More bad news for the Government’s mining plans. The submission from the Committee of New Zealand Members of the International Union for Conservation of Nature (NZIUCN) has was released over the weekend and says:
Proposals to allow mining in specially protected areas are contrary to the philosophy and intent of protected areas legislation, and the ethic of New Zealanders, says the New Zealand Committee of IUCN. The proposals are justified by grossly overstated economic assumptions and in conflict with a number of significant global considerations and practices.
Committee chairperson Diana Shand said the submission pointed out that estimate of value needed to take into account both the environmental and the economic costs of mining including the costs of extraction, environmental damage costs, and the losses of market and non-market benefits.
‘NZIUCN does not accept the Government’s stated position that ‘it is possible to balance the different values of areas, and that modern mining need not be at the expense of conservation or other values’.’
The IUCN is the largest professional global conservation network with more than 1,000 member organizations in 140 countries including 200+ government and 800+ non-government organizations and almost 11,000 voluntary scientists and experts.
This is hot on the heels of a survey by Shape NZ (commissioned by the Business Council for Sustainable Development), picked up by the Greens, who highlighted that New Zealanders generally oppose exploration or mining on schedule 4 conservation land by 53% to 29%. Some 31% strongly oppose and 8% strongly support removal.
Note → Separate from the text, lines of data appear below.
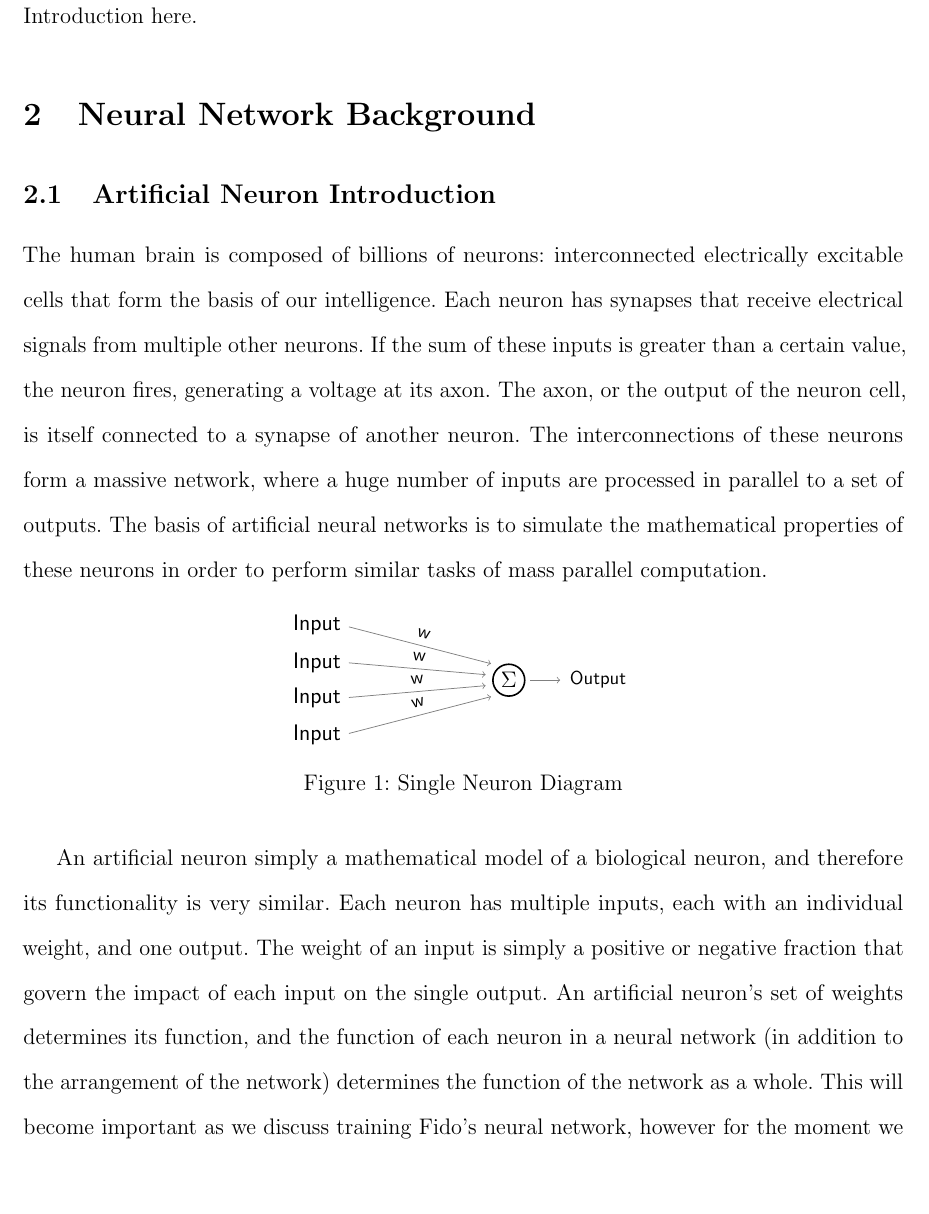
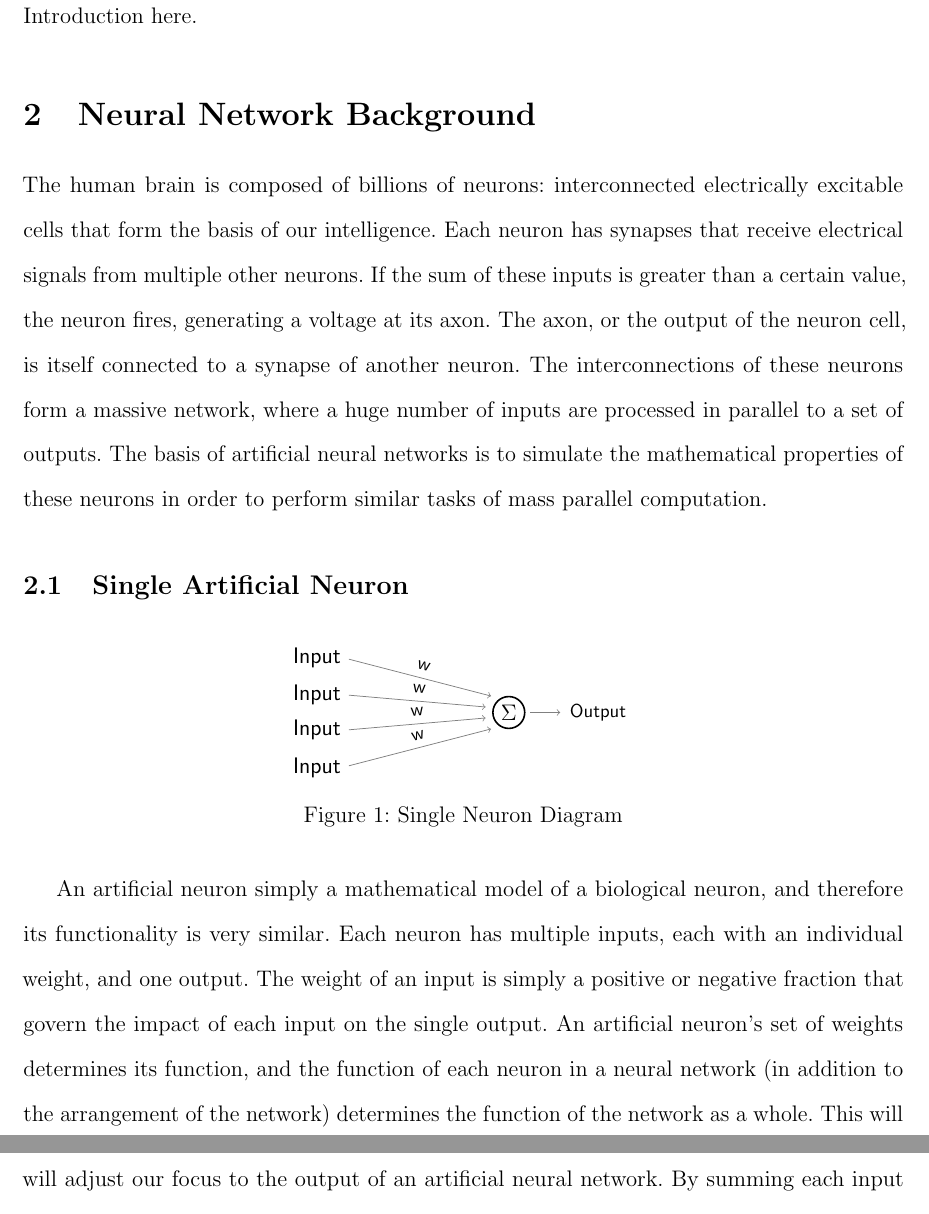
Before and after one commit to FidoProject/Fido, a LaTeX paper (Paper/Paper.tex, which reads Paper/Sections/Background.tex): part of page 2 of 7 before the commit and two parts of pages 2 and 3 of 7 after it, the two joined at a grey line, cut so that both start at the same text, the shorter picture padded with empty space. Compiled offline with pdfLaTeX.

Commit message:
work on background section
cleaning and organization

```diff
--- a/Paper/Sections/Background.tex
+++ b/Paper/Sections/Background.tex
@@ -1,8 +1,8 @@
-\subsection{Artificial Neuron Introduction}
+The human brain is composed of billions of neurons: interconnected electrically excitable cells that form the basis of our intelligence.  Each neuron has synapses that receive electrical signals from multiple other neurons.  If the sum of these inputs is greater than a certain value, the neuron fires, generating a voltage at its axon.  The axon, or the output of the neuron cell, is itself connected to a synapse of another neuron.  The interconnections of these neurons form a massive network, where a huge number of inputs are processed in parallel to a set of outputs.  The basis of artificial neural networks is to simulate the mathematical properties of these neurons in order to perform similar tasks of mass parallel computation.
 
-% figure of a bio neuron
 
-The human brain is composed of billions of neurons: interconnected electrically excitable cells that form the basis of our intelligence.  Each neuron has synapses that receive electrical signals from multiple other neurons.  If the sum of these inputs is greater than a certain value, the neuron fires, generating a voltage at its axon.  The axon, or the output of the neuron cell, is itself connected to a synapse of another neuron.  The interconnections of these neurons form a massive network, where a huge number of inputs are processed in parallel to a set of outputs.  The basis of artificial neural networks is to simulate the mathematical properties of these neurons in order to perform similar tasks of mass parallel computation.
+\subsection{Single Artificial Neuron}
+
 
 \begin{figure}[ht]
 	\centering
```
Also changed, not shown: Paper/Paper.tex (+3 -2 lines).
Some 12% are neutral and 6% don’t know (The ShapeNZ mining issues report Part 1: http://www.nzbcsd.org.nz/_attachments)